Due to rising gas prices and the popularity of bike sharing programs, more Torontonians are driving to various destinations on two wheels instead of four. But according to the Ontario Medical Association, the province isn't as bicycle-friendly as it should be.
The OMA is urging the provincial government to enact policies that will help make cycling safer for everyone, as it will encourage more people to take advantage of an ideal form of exercise.
"Two-thirds of Canadians are inactive, putting them at greater risk of chronic disease," said Stewart Kennedy, president of the OMA. "Cycling is a great a way to stay fit and a way for people of all ages to add essential physical activity to their daily lives and improve their health."
The report calls on provincial authorities to enact several policies, such as improving infrastructure by installing more bicycle paths, as well as updating the Ontario Drivers' Manual so it includes a more comprehensive section about what constitutes appropriate vehicle-bicycle interaction.

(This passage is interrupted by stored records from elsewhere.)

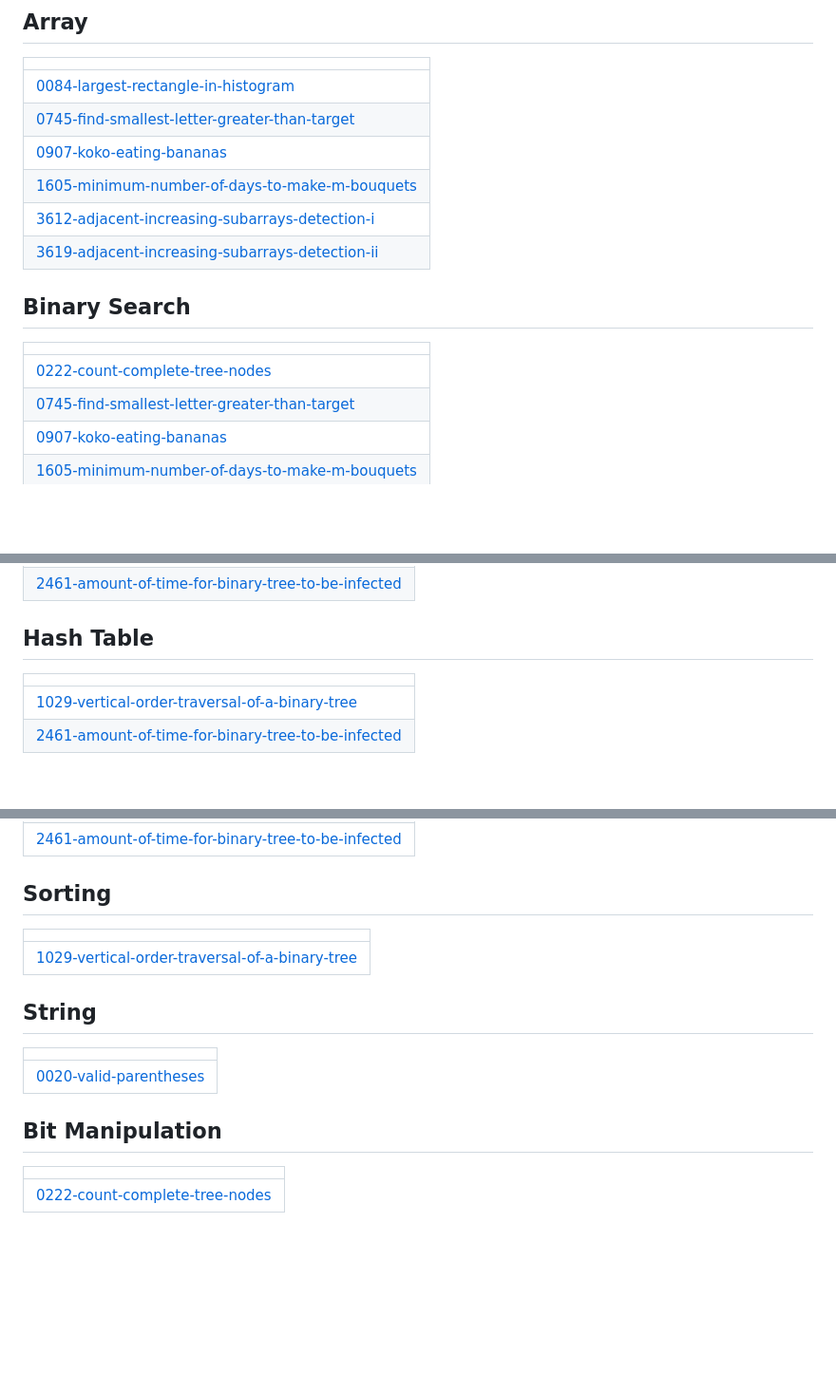
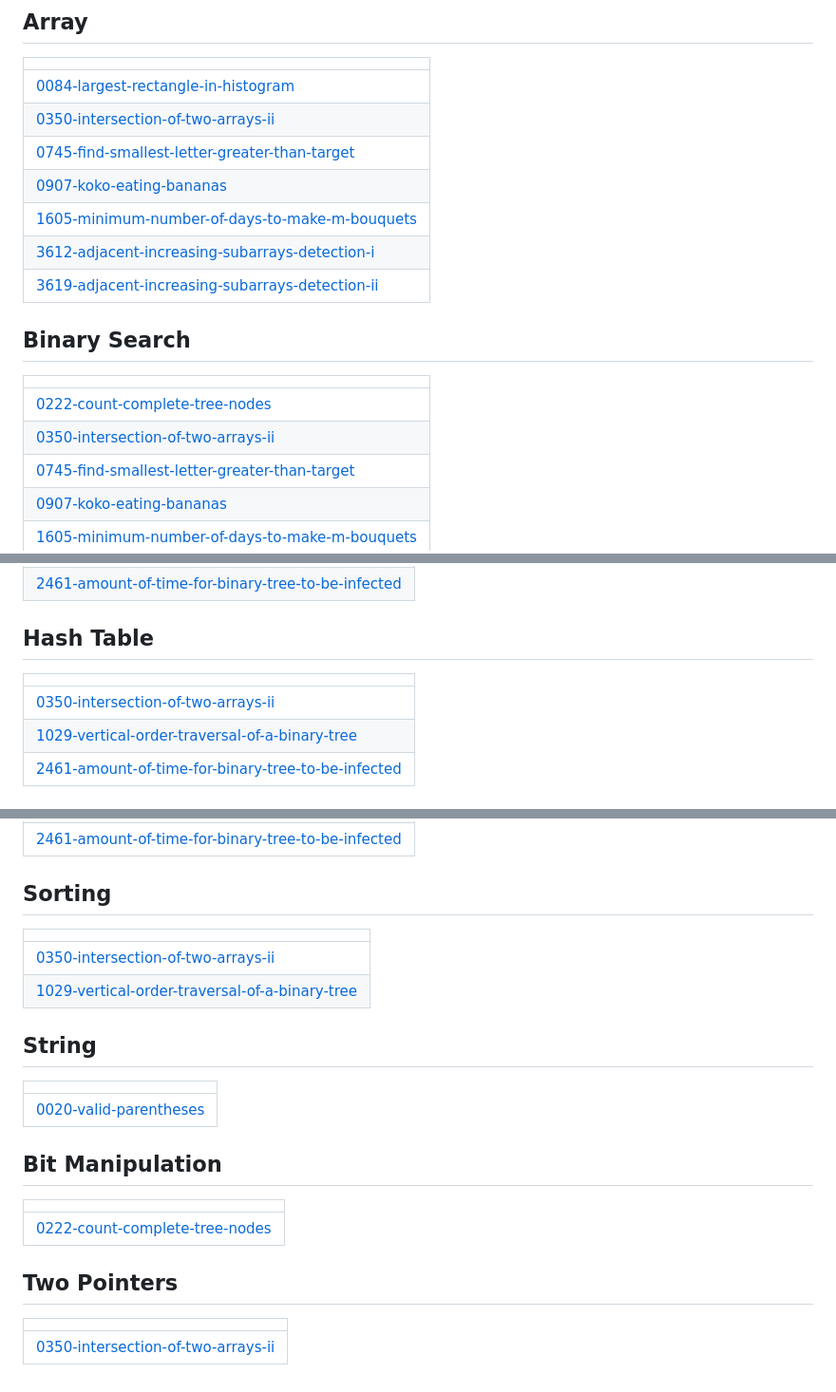
Before and after one commit to PadmajaMaram/October2025, a Markdown page: README.md, 3 parts joined by grey strips. Shown at 95% size. GitHub-like rendering; blank space fills up the shorter version.

Commit message:
Update README - Topic Tags

```diff
--- a/README.md
+++ b/README.md
@@ -5,6 +5,7 @@ A collection of LeetCode questions to ace the coding interview! - Created using
 |  |
 | ------- |
 | [0084-largest-rectangle-in-histogram](https://github.com/PadmajaMaram/October2025/tree/master/0084-largest-rectangle-in-histogram) |
+| [0350-intersection-of-two-arrays-ii](https://github.com/PadmajaMaram/October2025/tree/master/0350-intersection-of-two-arrays-ii) |
 | [0745-find-smallest-letter-greater-than-target](https://github.com/PadmajaMaram/October2025/tree/master/0745-find-smallest-letter-greater-than-target) |
 | [0907-koko-eating-bananas](https://github.com/PadmajaMaram/October2025/tree/master/0907-koko-eating-bananas) |
 | [1605-minimum-number-of-days-to-make-m-bouquets](https://github.com/PadmajaMaram/October2025/tree/master/1605-minimum-number-of-days-to-make-m-bouquets) |
@@ -14,6 +15,7 @@ A collection of LeetCode questions to ace the coding interview! - Created using
 |  |
 | ------- |
 | [0222-count-complete-tree-nodes](https://github.com/PadmajaMaram/October2025/tree/master/0222-count-complete-tree-nodes) |
+| [0350-intersection-of-two-arrays-ii](https://github.com/PadmajaMaram/October2025/tree/master/0350-intersection-of-two-arrays-ii) |
 | [0745-find-smallest-letter-greater-than-target](https://github.com/PadmajaMaram/October2025/tree/master/0745-find-smallest-letter-greater-than-target) |
 | [0907-koko-eating-bananas](https://github.com/PadmajaMaram/October2025/tree/master/0907-koko-eating-bananas) |
 | [1605-minimum-number-of-days-to-make-m-bouquets](https://github.com/PadmajaMaram/October2025/tree/master/1605-minimum-number-of-days-to-make-m-bouquets) |
@@ -64,6 +66,7 @@ A collection of LeetCode questions to ace the coding interview! - Created using
 ## Hash Table
 |  |
 | ------- |
+| [0350-intersection-of-two-arrays-ii](https://github.com/PadmajaMaram/October2025/tree/master/0350-intersection-of-two-arrays-ii) |
 | [1029-vertical-order-traversal-of-a-binary-tree](https://github.com/PadmajaMaram/October2025/tree/master/1029-vertical-order-traversal-of-a-binary-tree) |
 | [2461-amount-of-time-for-binary-tree-to-be-infected](https://github.com/PadmajaMaram/October2025/tree/master/2461-amount-of-time-for-binary-tree-to-be-infected) |
 ## Depth-First Search
@@ -75,6 +78,7 @@ A collection of LeetCode questions to ace the coding interview! - Created using
 ## Sorting
 |  |
 | ------- |
+| [0350-intersection-of-two-arrays-ii](https://github.com/PadmajaMaram/October2025/tree/master/0350-intersection-of-two-arrays-ii) |
 | [1029-vertical-order-traversal-of-a-binary-tree](https://github.com/PadmajaMaram/October2025/tree/master/1029-vertical-order-traversal-of-a-binary-tree) |
 ## String
 |  |
@@ -84,4 +88,8 @@ A collection of LeetCode questions to ace the coding interview! - Created using
 |  |
 | ------- |
 | [0222-count-complete-tree-nodes](https://github.com/PadmajaMaram/October2025/tree/master/0222-count-complete-tree-nodes) |
+## Two Pointers
+|  |
+| ------- |
+| [0350-intersection-of-two-arrays-ii](https://github.com/PadmajaMaram/October2025/tree/master/0350-intersection-of-two-arrays-ii) |
 <!---LeetCode Topics End-->
```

According to the OMA, 2,000 Canadians are injured every year on their bicycles in traffic accidents. Improper maintenance may be part of the reason why. To avoid this, storing a bicycle in a storage unit may help prevent it from falling into disrepair as it's kept out of the elements.